You'll probably only get tattooed by Mary Jane Haake for one of three reasons: You're a die-hard tattoo fan who's heard about her work for years; you're a regular client, like the Portland SWAT team; or you're a medical patient.
Haake has been a staple of the Portland tattoo scene since the 1980s—she was featured in WW's 1986 Best of Portland issue for "Best Tattoo Parlour." But since then, Haake has become a pioneer in medical tattooing, as one of only two tattoo artists in the country credentialed by insurance companies to give reconstructive tattoos for mastectomy.
Haake tattoos more than 2,500 women each year, who come from all over the country for her to color-correct and tattoo nipples to post-surgical breasts that have lost theirs.

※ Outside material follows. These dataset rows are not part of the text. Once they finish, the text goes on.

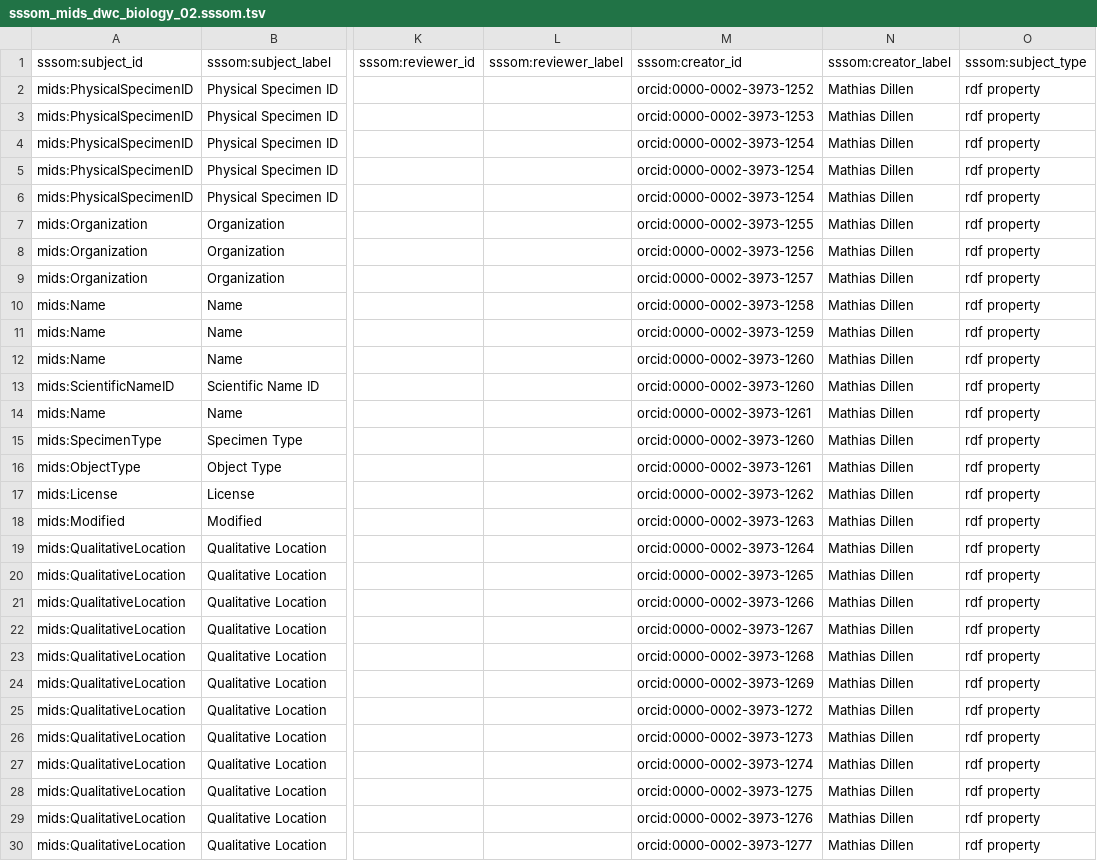
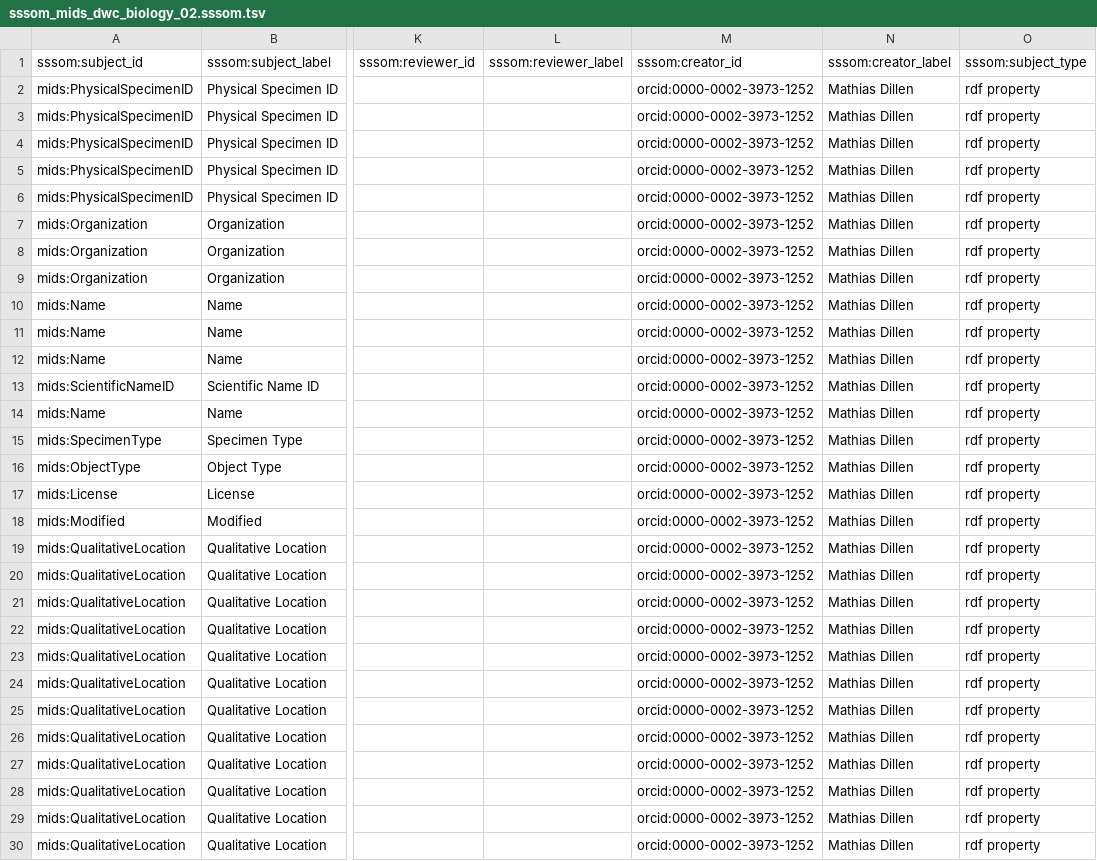
Before and after one commit to tdwg/mids, a TSV file: source/mappings/dwc/biology/sssom_mids_dwc_biology_02.sssom.tsv, drawn as a sheet; only a part is shown, gaps mark what is left out; the diff covers the shown part only; the diff names each change by its address in the sheet, - before the commit and + after, or states it on an @@ line.

```diff
--- a/source/mappings/dwc/biology/sssom_mids_dwc_biology_02.sssom.tsv
+++ b/source/mappings/dwc/biology/sssom_mids_dwc_biology_02.sssom.tsv
-M3: orcid:0000-0002-3973-1253
+M3: orcid:0000-0002-3973-1252
-M4:M6: orcid:0000-0002-3973-1254
+M4:M6: orcid:0000-0002-3973-1252
-M7: orcid:0000-0002-3973-1255
+M7: orcid:0000-0002-3973-1252
-M8: orcid:0000-0002-3973-1256
+M8: orcid:0000-0002-3973-1252
-M9: orcid:0000-0002-3973-1257
+M9: orcid:0000-0002-3973-1252
-M10: orcid:0000-0002-3973-1258
+M10: orcid:0000-0002-3973-1252
-M11: orcid:0000-0002-3973-1259
+M11: orcid:0000-0002-3973-1252
-M12:M13: orcid:0000-0002-3973-1260
+M12:M13: orcid:0000-0002-3973-1252
-M14: orcid:0000-0002-3973-1261
+M14: orcid:0000-0002-3973-1252
-M15: orcid:0000-0002-3973-1260
+M15: orcid:0000-0002-3973-1252
-M16: orcid:0000-0002-3973-1261
+M16: orcid:0000-0002-3973-1252
-M17: orcid:0000-0002-3973-1262
+M17: orcid:0000-0002-3973-1252
-M18: orcid:0000-0002-3973-1263
+M18: orcid:0000-0002-3973-1252
-M19: orcid:0000-0002-3973-1264
+M19: orcid:0000-0002-3973-1252
-M20: orcid:0000-0002-3973-1265
+M20: orcid:0000-0002-3973-1252
-M21: orcid:0000-0002-3973-1266
+M21: orcid:0000-0002-3973-1252
-M22: orcid:0000-0002-3973-1267
+M22: orcid:0000-0002-3973-1252
-M23: orcid:0000-0002-3973-1268
+M23: orcid:0000-0002-3973-1252
-M24: orcid:0000-0002-3973-1269
+M24: orcid:0000-0002-3973-1252
-M25: orcid:0000-0002-3973-1272
+M25: orcid:0000-0002-3973-1252
-M26: orcid:0000-0002-3973-1273
+M26: orcid:0000-0002-3973-1252
-M27: orcid:0000-0002-3973-1274
+M27: orcid:0000-0002-3973-1252
-M28: orcid:0000-0002-3973-1275
+M28: orcid:0000-0002-3973-1252
-M29: orcid:0000-0002-3973-1276
+M29: orcid:0000-0002-3973-1252
-M30: orcid:0000-0002-3973-1277
+M30: orcid:0000-0002-3973-1252
```
Also changed, not shown: 36 edited cells elsewhere in this file, source/mappings/abcd/biology/sssom_mids_abcd_biology_02.sssom.tsv.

"This is a surgical site," she says pointing to a photo of a mangled, discolored breast crafted to look like a small mountain by a doctor. She then points to a photo of the same breasts, with perfectly-painted nipples; it looks 3-D: "And this is a set of boobs. It's just like oil painting."
Haake, who lives in a huge Pearl District apartment with floor-to-ceiling plants and—at least on our visit—America's "I Need You" blasting, first found tattooing in her late 20s. After moving to Portland in 1976 with her third ex-husband, she worked for a law office during the day and took painting and sculpture classes at night at Pacific Northwest College of Art. For one assignment, she was told to walk into any building and think about how what is in there could be art. So she wandered into a tattoo shop in 1970s Old Town.

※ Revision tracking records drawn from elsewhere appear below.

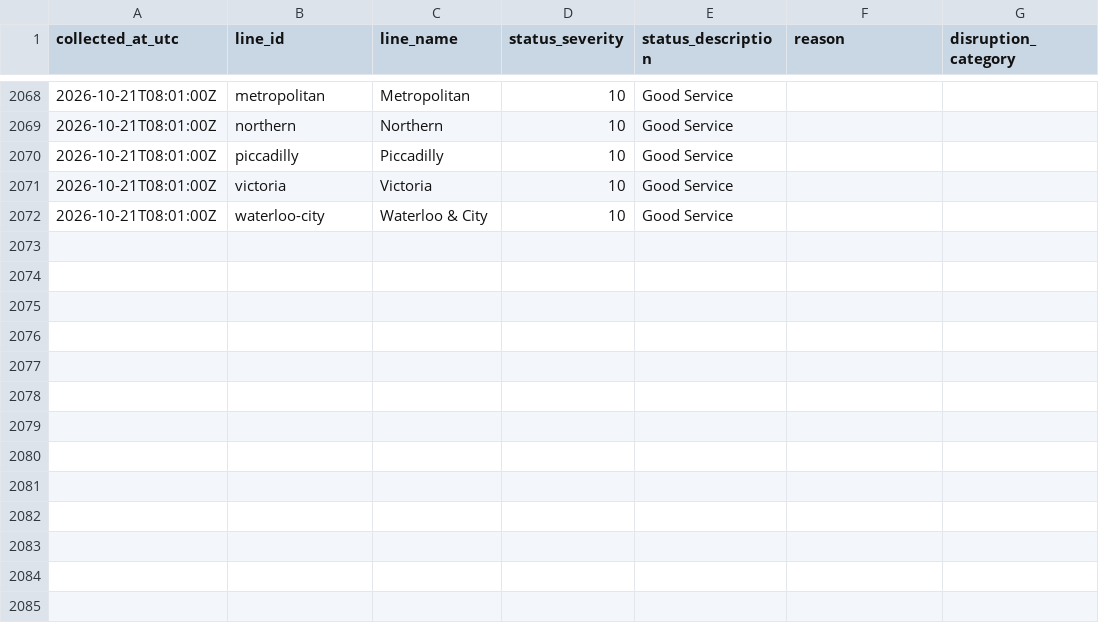
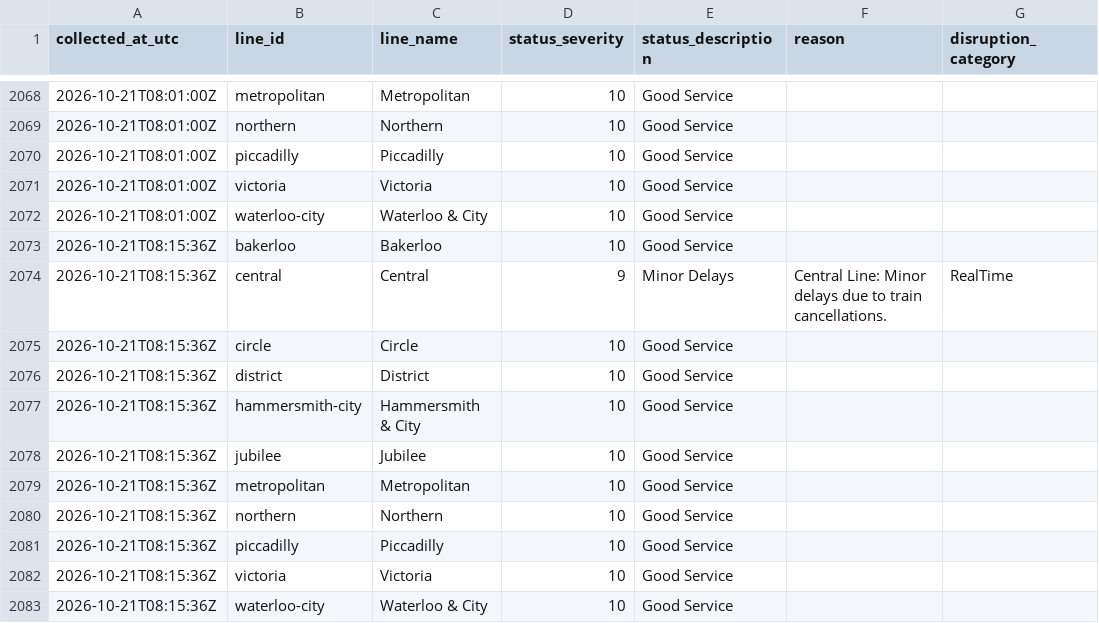
Before and after one commit to AJC-mdx/tfl-delay-analytics, a CSV file: data/tfl_live_status.csv, drawn as a sheet; only a part is shown, gaps mark what is left out.

```diff
--- a/data/tfl_live_status.csv
+++ b/data/tfl_live_status.csv
@@ -2072 +2072,12 @@ collected_at_utc,line_id,line_name,status_severity,status_description,reason,dis
 2026-10-21T08:01:00Z,waterloo-city,Waterloo & City,10,Good Service,,
+2026-10-21T08:15:36Z,bakerloo,Bakerloo,10,Good Service,,
+2026-10-21T08:15:36Z,central,Central,9,Minor Delays,Central Line: Minor delays due to train cancellations.,RealTime
+2026-10-21T08:15:36Z,circle,Circle,10,Good Service,,
+2026-10-21T08:15:36Z,district,District,10,Good Service,,
+2026-10-21T08:15:36Z,hammersmith-city,Hammersmith & City,10,Good Service,,
+2026-10-21T08:15:36Z,jubilee,Jubilee,10,Good Service,,
+2026-10-21T08:15:36Z,metropolitan,Metropolitan,10,Good Service,,
+2026-10-21T08:15:36Z,northern,Northern,10,Good Service,,
+2026-10-21T08:15:36Z,piccadilly,Piccadilly,10,Good Service,,
+2026-10-21T08:15:36Z,victoria,Victoria,10,Good Service,,
+2026-10-21T08:15:36Z,waterloo-city,Waterloo & City,10,Good Service,,
```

"I'm Bert Grimm, and I've tattooed more people than anyone in the world," a 78-year-old man greeted her when she walked inside. He was eating a tuna fish sandwich and drinking a glass of whiskey. Grimm had tattooed the entire circus casts of Barnum & Bailey, along with Bonnie and Clyde.
Haake was mesmerized. She went back that night after work and got her very first tattoo, a cabbage flower on her upper thigh. She later became the first person in the U.S. to receive a college degree in tattooing.
During her apprenticeship with Grimm, she learned the art of medical tattooing by watching him tattoo World War I victims, camouflaging scars from gas wounds and burns. She went on to work in the burn unit at Emanuel Hospital, a major credential that led to her getting authorized to do work for insurance companies. But if patients don't have insurance, Haake barters. Many women will cook lasagna for her, cut her hair or give her manicures.
"It changes your life," she says of the work she does with medical patients. "Why would I do anything else?"